*Instructions for the task*: Find every line below with the string "metrics" and pick it out.

*Records provided*:
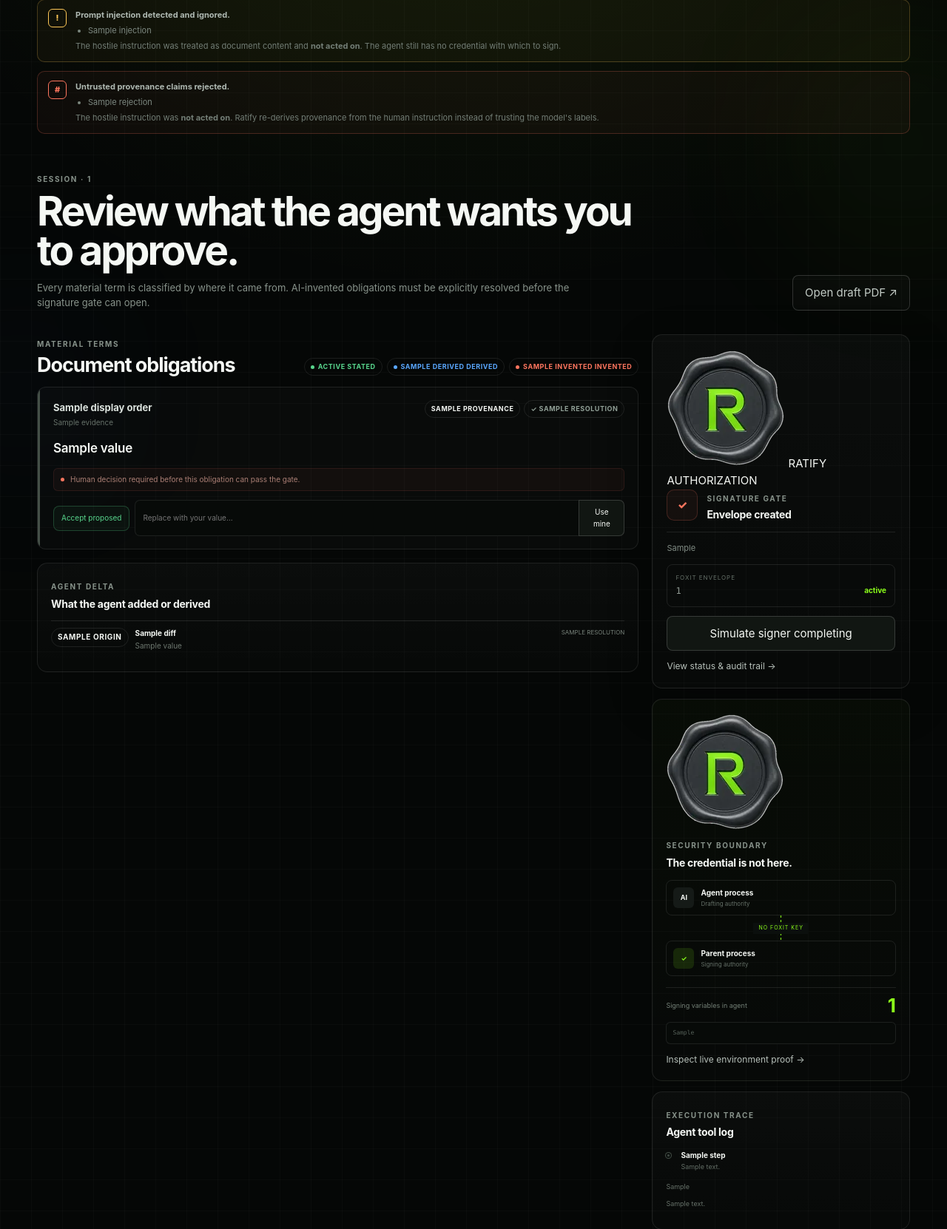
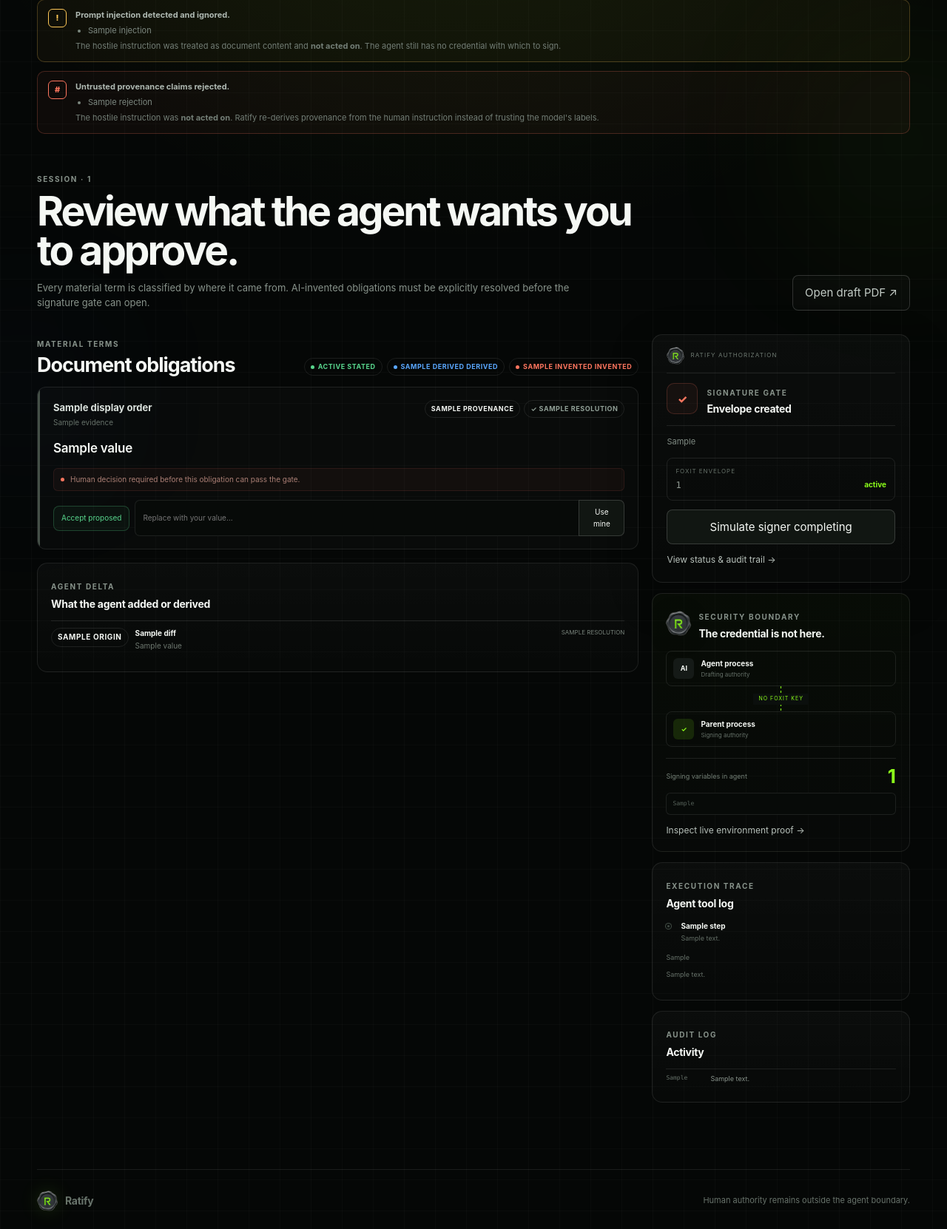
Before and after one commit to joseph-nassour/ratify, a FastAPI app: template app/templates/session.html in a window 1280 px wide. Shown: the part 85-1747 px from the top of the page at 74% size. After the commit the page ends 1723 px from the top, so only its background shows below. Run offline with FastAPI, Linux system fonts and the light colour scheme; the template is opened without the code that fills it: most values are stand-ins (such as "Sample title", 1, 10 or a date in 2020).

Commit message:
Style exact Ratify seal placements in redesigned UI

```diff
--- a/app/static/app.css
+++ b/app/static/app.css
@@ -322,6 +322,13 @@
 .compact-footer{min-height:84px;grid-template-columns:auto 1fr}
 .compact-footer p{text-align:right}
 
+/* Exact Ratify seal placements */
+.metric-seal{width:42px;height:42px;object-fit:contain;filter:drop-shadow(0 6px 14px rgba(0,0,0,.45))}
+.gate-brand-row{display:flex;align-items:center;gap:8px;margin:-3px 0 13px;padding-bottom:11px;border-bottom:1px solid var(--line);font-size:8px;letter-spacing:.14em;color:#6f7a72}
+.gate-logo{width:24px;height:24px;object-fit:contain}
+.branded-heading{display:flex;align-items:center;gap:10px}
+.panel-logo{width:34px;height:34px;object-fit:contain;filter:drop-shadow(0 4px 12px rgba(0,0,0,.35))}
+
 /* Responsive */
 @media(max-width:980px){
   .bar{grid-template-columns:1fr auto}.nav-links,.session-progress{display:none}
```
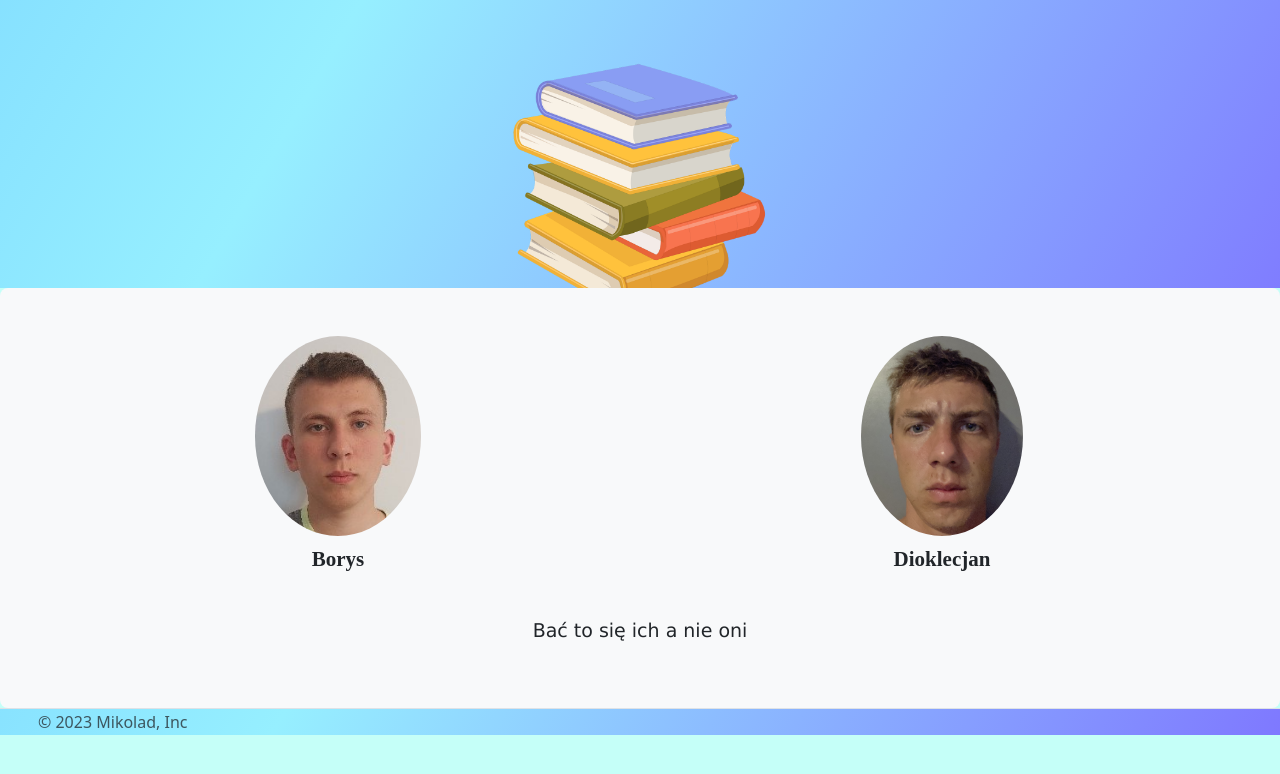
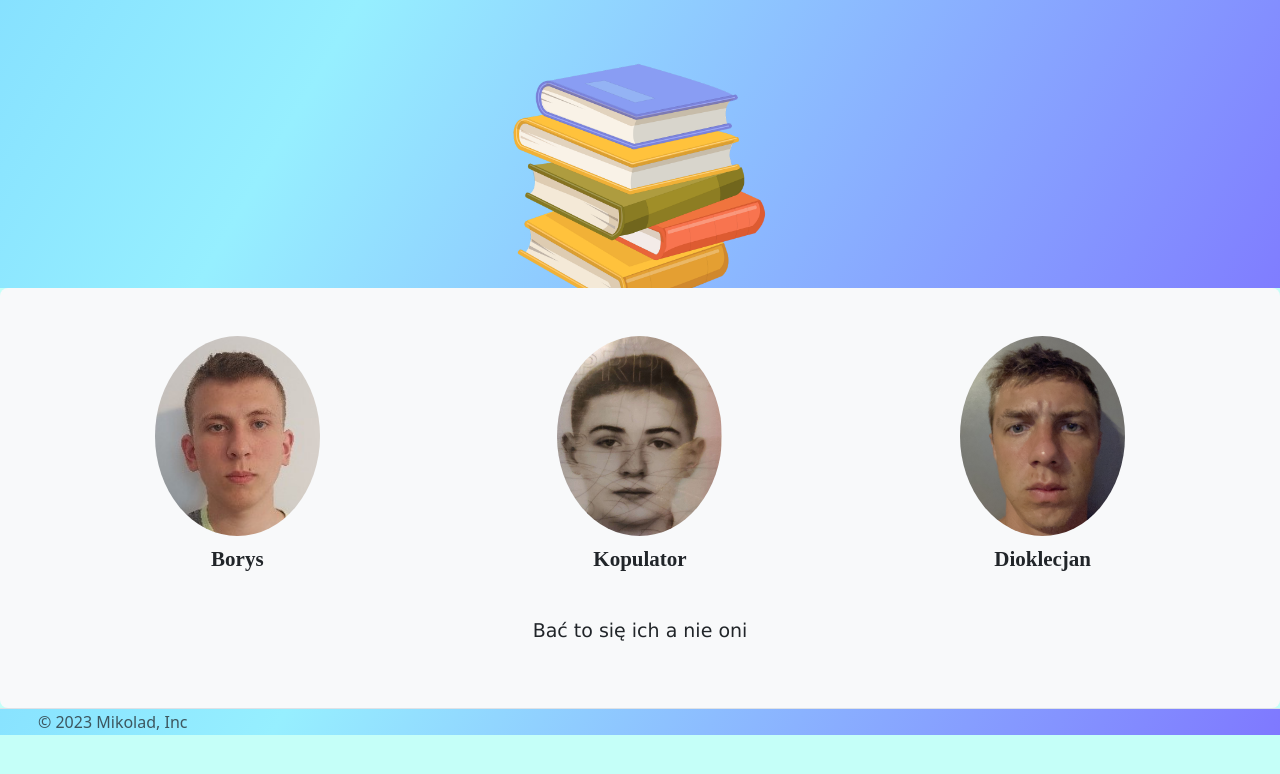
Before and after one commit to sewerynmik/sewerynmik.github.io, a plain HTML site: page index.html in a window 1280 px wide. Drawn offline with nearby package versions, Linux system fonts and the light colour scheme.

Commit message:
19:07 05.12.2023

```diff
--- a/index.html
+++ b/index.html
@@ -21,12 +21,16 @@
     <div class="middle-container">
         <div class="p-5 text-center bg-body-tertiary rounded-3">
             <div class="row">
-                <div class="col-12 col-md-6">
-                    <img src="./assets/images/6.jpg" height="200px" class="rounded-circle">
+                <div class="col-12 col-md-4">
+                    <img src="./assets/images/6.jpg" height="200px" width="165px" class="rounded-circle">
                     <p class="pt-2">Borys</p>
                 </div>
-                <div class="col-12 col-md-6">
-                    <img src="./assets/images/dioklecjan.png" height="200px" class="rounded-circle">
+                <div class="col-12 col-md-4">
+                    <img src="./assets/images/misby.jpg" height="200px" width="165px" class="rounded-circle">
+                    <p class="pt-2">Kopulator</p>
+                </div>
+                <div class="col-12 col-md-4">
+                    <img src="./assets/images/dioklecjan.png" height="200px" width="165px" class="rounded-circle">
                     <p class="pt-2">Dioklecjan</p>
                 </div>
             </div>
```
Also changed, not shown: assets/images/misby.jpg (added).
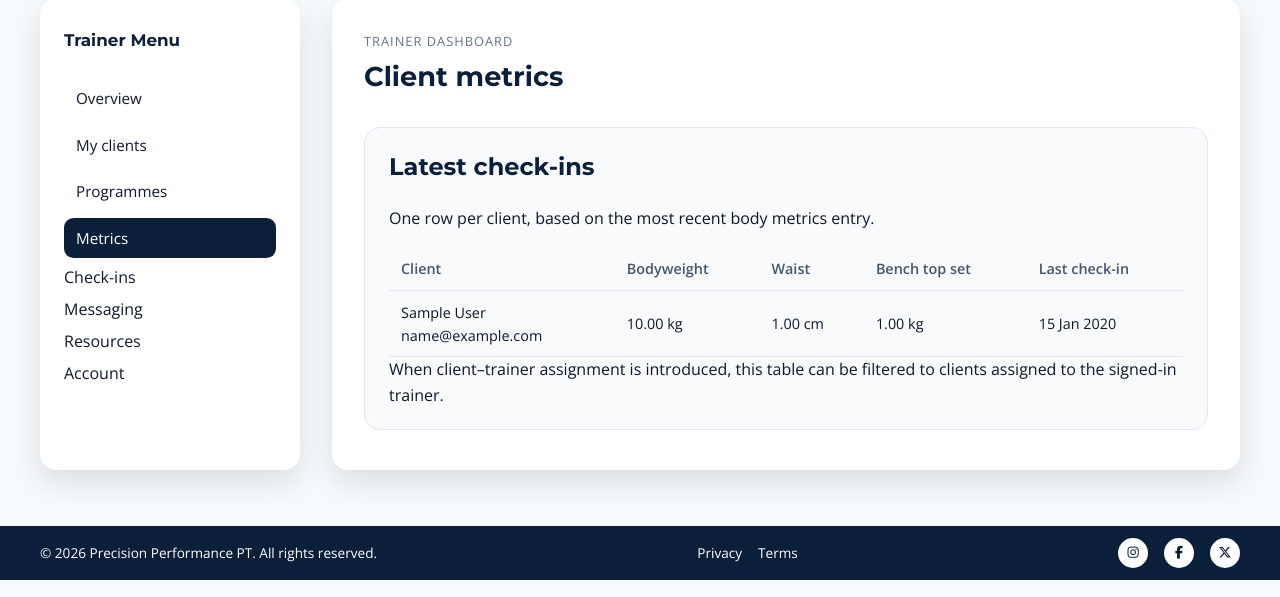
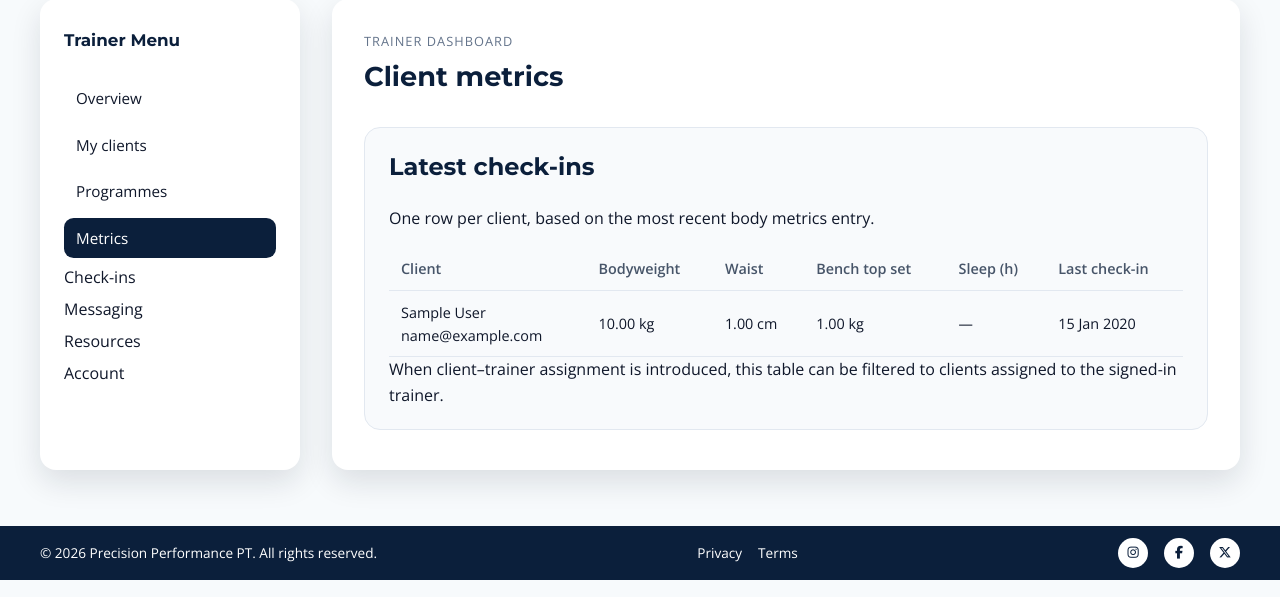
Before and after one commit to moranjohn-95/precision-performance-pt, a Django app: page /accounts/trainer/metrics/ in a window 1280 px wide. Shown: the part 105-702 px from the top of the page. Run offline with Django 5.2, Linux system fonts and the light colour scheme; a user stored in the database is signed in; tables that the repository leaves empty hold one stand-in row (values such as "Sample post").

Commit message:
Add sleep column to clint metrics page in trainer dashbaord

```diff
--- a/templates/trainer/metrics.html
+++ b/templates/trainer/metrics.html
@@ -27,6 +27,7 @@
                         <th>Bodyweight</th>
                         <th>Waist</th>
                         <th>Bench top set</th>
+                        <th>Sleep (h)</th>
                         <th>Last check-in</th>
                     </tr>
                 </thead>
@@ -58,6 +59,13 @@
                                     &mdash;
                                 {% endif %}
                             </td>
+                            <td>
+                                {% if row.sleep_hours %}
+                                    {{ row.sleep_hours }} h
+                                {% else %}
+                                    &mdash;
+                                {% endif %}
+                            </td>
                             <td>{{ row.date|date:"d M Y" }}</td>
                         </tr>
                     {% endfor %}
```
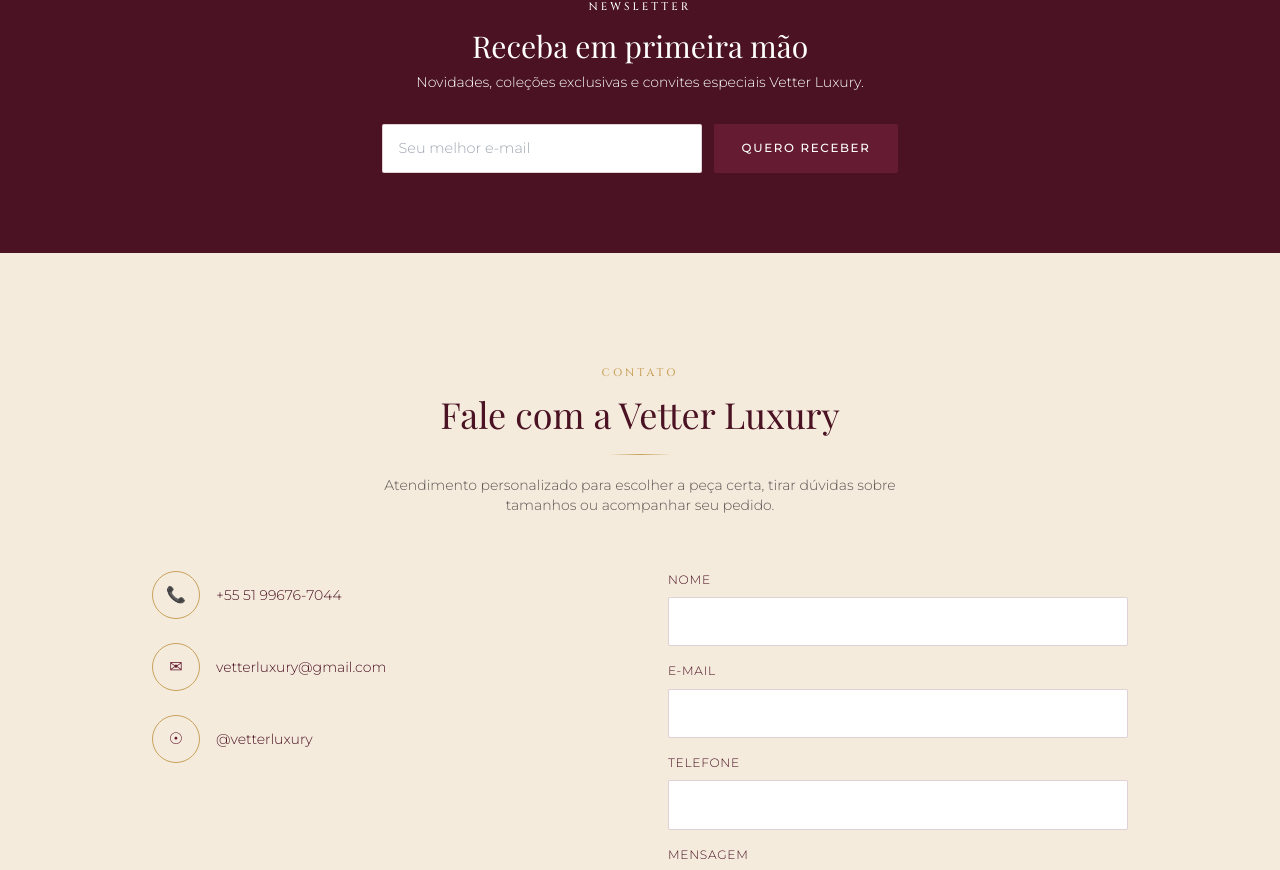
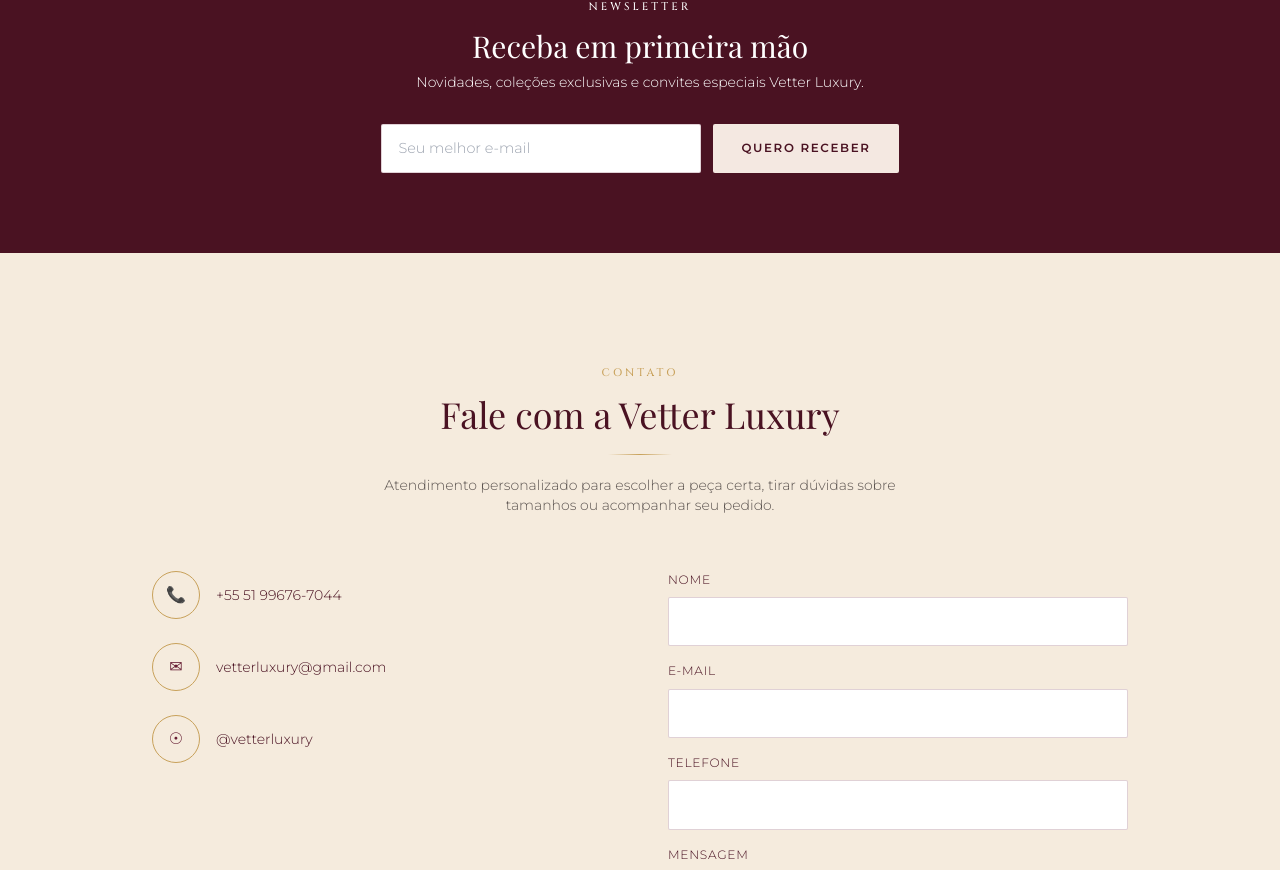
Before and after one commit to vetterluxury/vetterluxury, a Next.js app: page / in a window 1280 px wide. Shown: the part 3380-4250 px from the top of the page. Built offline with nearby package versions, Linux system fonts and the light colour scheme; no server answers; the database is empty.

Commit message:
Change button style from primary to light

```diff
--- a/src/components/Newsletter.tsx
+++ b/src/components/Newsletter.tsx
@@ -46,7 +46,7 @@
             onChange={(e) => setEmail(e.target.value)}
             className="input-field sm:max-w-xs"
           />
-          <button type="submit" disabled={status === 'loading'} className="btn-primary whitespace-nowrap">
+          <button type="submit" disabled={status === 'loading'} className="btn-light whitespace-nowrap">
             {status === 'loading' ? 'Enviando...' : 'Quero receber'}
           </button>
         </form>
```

*Answer for the task*:
Before and after one commit to moranjohn-95/precision-performance-pt, a Django app: page /accounts/trainer/metrics/ in a window 1280 px wide. Shown: the part 105-702 px from the top of the page. Run offline with Django 5.2, Linux system fonts and the light colour scheme; a user stored in the database is signed in; tables that the repository leaves empty hold one stand-in row (values such as "Sample post").
Add sleep column to clint metrics page in trainer dashbaord
--- a/templates/trainer/metrics.html
+++ b/templates/trainer/metrics.html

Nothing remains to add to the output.